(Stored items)
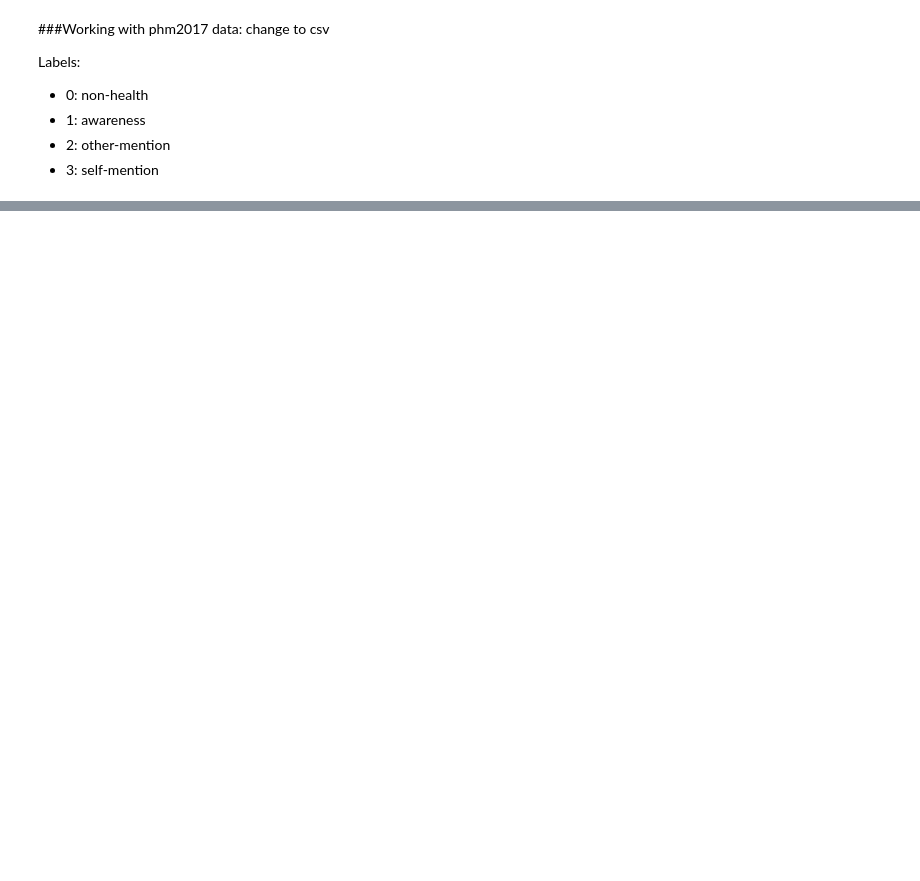
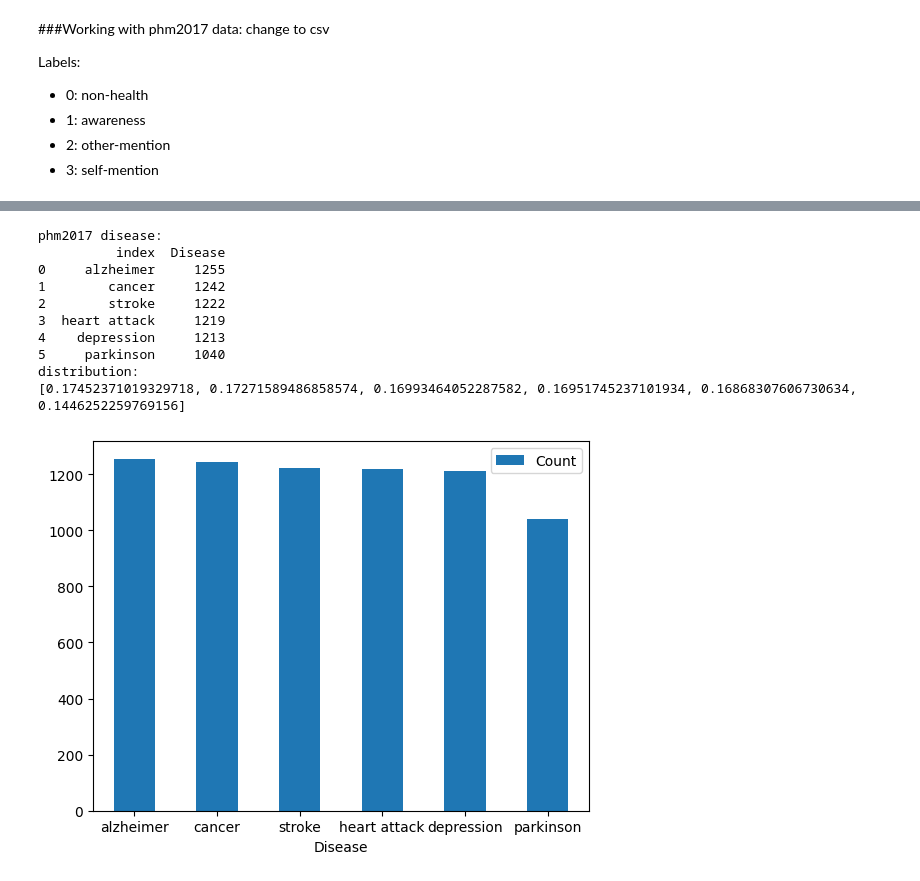
Before and after one commit to emedema/phm_evolutionary_optimization, a Jupyter notebook: data.ipynb, the cells around one changed output, grey strips where cells are left out. Cells and saved outputs as stored; diff of their text form; code cells hidden in the pictures; blank space fills up the shorter version.

```diff
--- a/data.ipynb
+++ b/data.ipynb
@@ -162,0 +254,32 @@ read_file
+# %%
+print ("phm2017 disease:")
+phm2017_disease = ['alzheimer', 'cancer', 'stroke', 'heart attack', 'depression', 'parkinson']
+df = phm2017_read['Disease'].value_counts()
+df = df.reset_index()
+print(df)
+df.columns = ['Disease', 'Count']
+phm2017_disease_count = df.Count.values.tolist()
+#print(phm2017_disease_count)
+
+
+df = pd.DataFrame({'Disease': phm2017_disease, 'Count':phm2017_disease_count})
+ax = df.plot.bar(x='Disease', y='Count', rot=0)
+
+print('distribution:')
+total = df['Count'].sum()
+dist = []
+for index, row in df.iterrows():
+  dist.append(row['Count']/total)
+print(dist)
+# %% [output]
+phm2017 disease:
+          index  Disease
+0     alzheimer     1255
+1        cancer     1242
+2        stroke     1222
+3  heart attack     1219
+4    depression     1213
+5     parkinson     1040
+distribution:
+[0.17452371019329718, 0.17271589486858574, 0.16993464052287582, 0.16951745237101934, 0.16868307606730634, 0.1446252259769156]
+[figure, added]
```
Also changed, not shown: parts of 15 cells of this notebook, 1 other file.
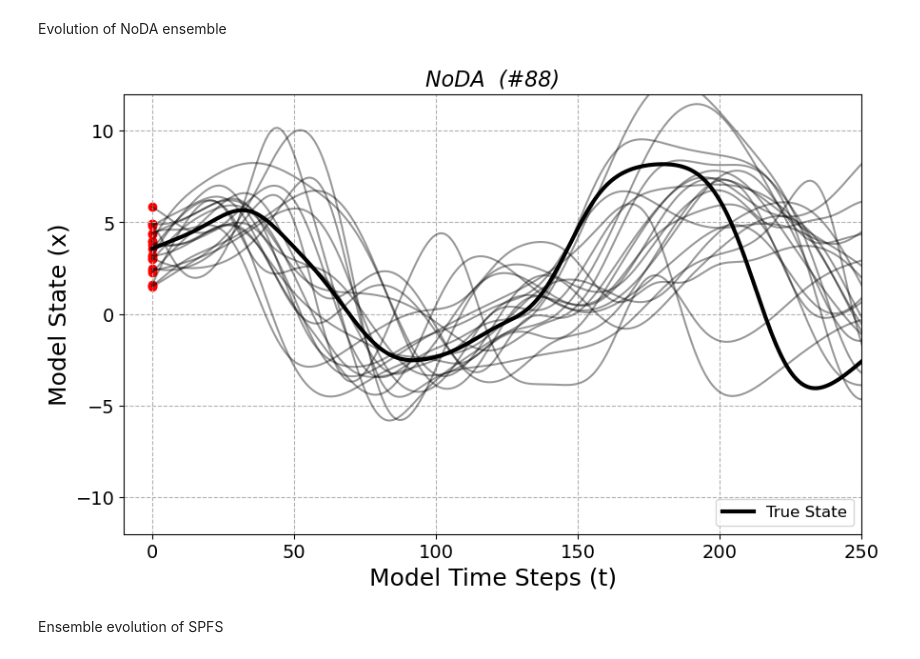
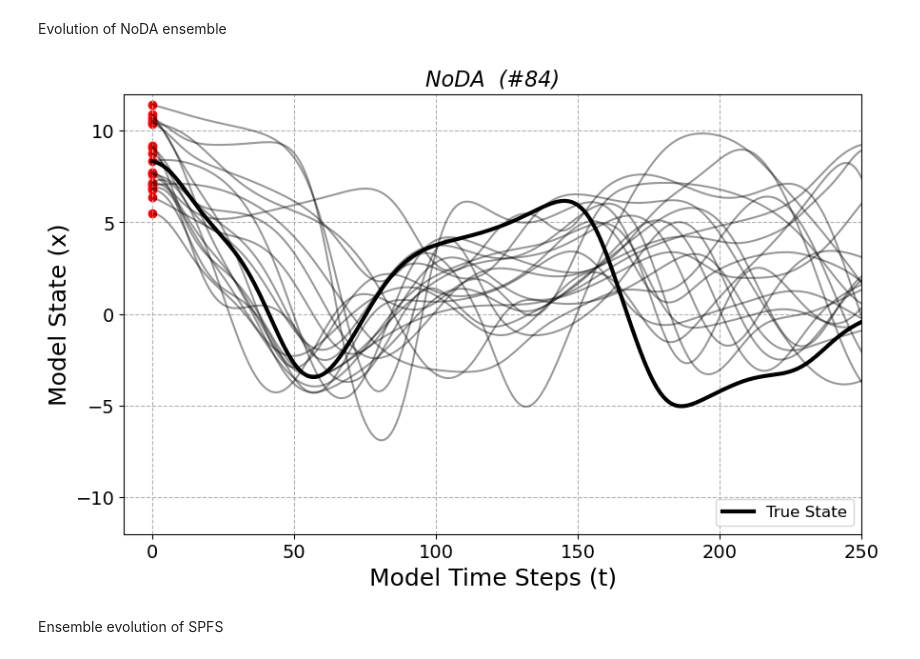
Before and after one commit to GorillaYeh1003/SPFF-SPFS, a Jupyter notebook: Lorenz96_SPFS.ipynb, the cells around one changed output. Cells and saved outputs as stored; diff of their text form; code cells hidden in the pictures.

```diff
--- a/Lorenz96_SPFS.ipynb
+++ b/Lorenz96_SPFS.ipynb
@@ -535,28 +535,28 @@ for t in range(1, integration_time_step):
 Evolution of NoDA ensemble
 # %%
 plt.figure(figsize=(10, 6))  # Set the figure size to 10 inches wide and 6 inches tall
-comp_sel = 88
+comp_sel = 84
 
 plt.plot(x_t[comp_sel, ens_start_time::], 'k', label='True State', linewidth=3)
 for i in range(ensemble_size):
     plt.plot(x_PFF_NoDA[comp_sel, i, 0:integration_time_step+1], 'k', alpha=0.4, linewidth=1.5)
 # plt.scatter(0*np.ones(ensemble_size), x_PFF[comp_sel, :, 0], c='r')
 plt.scatter(0*np.ones(ensemble_size), prior_ens_0[comp_sel], c='r')
 
 
 plt.xlim(-10, 250)
 # plt.xlim(250, 500)
 # plt.xlim(-10, 500)
 plt.ylim(-12, 12)
 plt.title(f'NoDA  (#{comp_sel})', fontsize=16, style='italic')
 plt.xlabel('Model Time Steps (t)', fontsize=18)
 plt.ylabel('Model State (x)', fontsize=18)
 plt.tick_params(labelsize=14)
 plt.grid(True, linestyle='--')
 legend = plt.legend(fontsize=12, loc='lower right')
 plt.show()
 # %% [output]
-[figure, old version]
+[figure, new version]
 # %% [markdown]
 Ensemble evolution of SPFS
 # %%
```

*What to produce*: Your answer must be an exact copy of the records, with every picture left out.

*Response below*:
Before and after one commit to emedema/phm_evolutionary_optimization, a Jupyter notebook: data.ipynb, the cells around one changed output, grey strips where cells are left out. Cells and saved outputs as stored; diff of their text form; code cells hidden in the pictures; blank space fills up the shorter version.

```diff
--- a/data.ipynb
+++ b/data.ipynb
@@ -162,0 +254,32 @@ read_file
+# %%
+print ("phm2017 disease:")
+phm2017_disease = ['alzheimer', 'cancer', 'stroke', 'heart attack', 'depression', 'parkinson']
+df = phm2017_read['Disease'].value_counts()
+df = df.reset_index()
+print(df)
+df.columns = ['Disease', 'Count']
+phm2017_disease_count = df.Count.values.tolist()
+#print(phm2017_disease_count)
+
+
+df = pd.DataFrame({'Disease': phm2017_disease, 'Count':phm2017_disease_count})
+ax = df.plot.bar(x='Disease', y='Count', rot=0)
+
+print('distribution:')
+total = df['Count'].sum()
+dist = []
+for index, row in df.iterrows():
+  dist.append(row['Count']/total)
+print(dist)
+# %% [output]
+phm2017 disease:
+          index  Disease
+0     alzheimer     1255
+1        cancer     1242
+2        stroke     1222
+3  heart attack     1219
+4    depression     1213
+5     parkinson     1040
+distribution:
+[0.17452371019329718, 0.17271589486858574, 0.16993464052287582, 0.16951745237101934, 0.16868307606730634, 0.1446252259769156]
+[figure, added]
```
Also changed, not shown: parts of 15 cells of this notebook, 1 other file.
Before and after one commit to GorillaYeh1003/SPFF-SPFS, a Jupyter notebook: Lorenz96_SPFS.ipynb, the cells around one changed output. Cells and saved outputs as stored; diff of their text form; code cells hidden in the pictures.

```diff
--- a/Lorenz96_SPFS.ipynb
+++ b/Lorenz96_SPFS.ipynb
@@ -535,28 +535,28 @@ for t in range(1, integration_time_step):
 Evolution of NoDA ensemble
 # %%
 plt.figure(figsize=(10, 6))  # Set the figure size to 10 inches wide and 6 inches tall
-comp_sel = 88
+comp_sel = 84
 
 plt.plot(x_t[comp_sel, ens_start_time::], 'k', label='True State', linewidth=3)
 for i in range(ensemble_size):
     plt.plot(x_PFF_NoDA[comp_sel, i, 0:integration_time_step+1], 'k', alpha=0.4, linewidth=1.5)
 # plt.scatter(0*np.ones(ensemble_size), x_PFF[comp_sel, :, 0], c='r')
 plt.scatter(0*np.ones(ensemble_size), prior_ens_0[comp_sel], c='r')
 
 
 plt.xlim(-10, 250)
 # plt.xlim(250, 500)
 # plt.xlim(-10, 500)
 plt.ylim(-12, 12)
 plt.title(f'NoDA  (#{comp_sel})', fontsize=16, style='italic')
 plt.xlabel('Model Time Steps (t)', fontsize=18)
 plt.ylabel('Model State (x)', fontsize=18)
 plt.tick_params(labelsize=14)
 plt.grid(True, linestyle='--')
 legend = plt.legend(fontsize=12, loc='lower right')
 plt.show()
 # %% [output]
-[figure, old version]
+[figure, new version]
 # %% [markdown]
 Ensemble evolution of SPFS
 # %%
```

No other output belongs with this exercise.